New question.. it is my understanding that it is not possible to regear the stock rearend. Is that correct? So if I want to keep it a dually is there any certain axle I should be looking for that will fit the best or is it more personal preference? I have been giving every nut and bolt I can see anywhere a blast of pb blaster every week for the last few weeks as well as dosing the cylinders with atf acetone mixture. But I really don’t hold out much hope that my 235 will ever turn again. It’s very possible that the replacement engine will have a few more cylinders than the current engine. I’m hoping to be able to get it into my shop within the next few weeks to begin the diagnosis of what it still serviceable on my truck and begin to firm up my plans a little more
Before answering about regearing you need to know the present ratio. But the answer, even if yes, is still not very fast.
GM used Dana 70HD and Dana 80 axles in later model P30 and similar chassis. These axles from those applications have same bolt pattern (but larger 5.25” center bore). They are also available in useful ratios as well as even faster that you could use. Down side is they only have disc brakes, which then requires swapping to front disc brakes too, so more work and expense.
How do I identify the current gear ratio? There are no plates anywhere I guess I have to wait until I can remove the diff to see. I don’t really want to do a front axle swap too. Wow lots of things I didn’t think of !!!
You can find the gear ratio by counting turns of the driveshaft and wheels, don't need to disassemble anything. First assume it has a standard differential, no locking device. If that is the case (should be for your model) then leave one wheel on the ground, jack up the other and because of the differential action the wheel that turns will turn twice as fast than if both turn. Turn the one wheel 20 times and count turns of the driveshaft. Divide the result by 10 for your gear ratio, for example 61.7 turns of driveshaft is 6.17:1 ratio. Others may advise to only turn the wheel once, or turn both wheels together once.. the method I have described is both easier and more accurate.
Thanks Grigg I have read everything in the big bolt section of the tech tips but probably should reread some of the write ups again. I have no shortage of ideas on what I want to do with my truck. Probably doesn’t help that it’s still sitting behind the barn and not in the shop yet. Soon !!
Jack up one wheel, count driveshaft revolutions vs. axle revolutions to get axle ratio.
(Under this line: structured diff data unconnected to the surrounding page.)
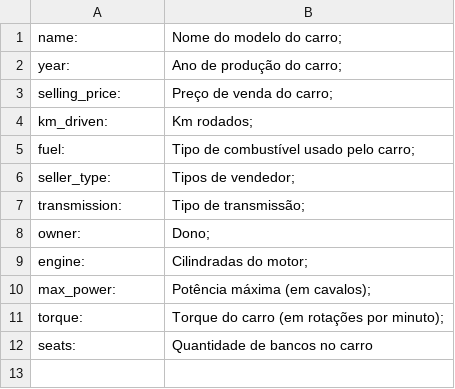
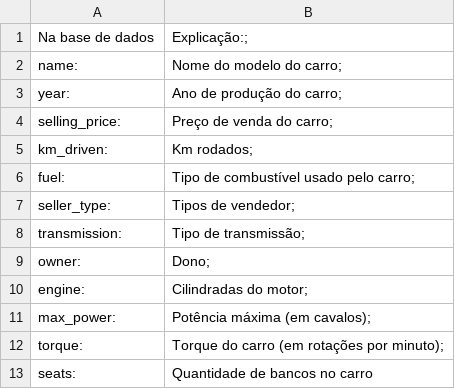
Before and after one commit to MarceloHenriqueKaras/Database, a CSV file: explication.csv, drawn as a sheet.

Commit message:
Update explication.csv

```diff
--- a/explication.csv
+++ b/explication.csv
@@ -1 +1,2 @@
+Na base de dados,Explicação:;
 name:,Nome do modelo do carro;
```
Don't forget to allow for the fact that only one wheel is turning. The spider gears in the differential will cause the driveshaft to turn only half as many turns as if both wheels were turning together.
Kevin First car '29 Ford Special Coupe #2 - '29 Ford pickup restored from the ground up. Newest Project - 51 Chevy 3100 work truck. Photos
Well it is not your original bolt pattern. I'd guess from the small picture that it has 6 lug Budd (stud centered) wheels. Also suspect it is not a GM chassis, not that it matters. Oshoksh and perhaps some others did use that bolt pattern for step van chassis.
Without a good plan already I'd pass on that chassis. Then figure out what you're trying to do with the truck and make a reasonable plan.
Yup I didn’t even get a chance to go see it. I’m not dying to pull the trigger on something I’m more trying to get an idea of what’s available out in my area and what could work. There seems to be no lack of knowledge here on how to identify things and what could work. You guys are great!!! Dan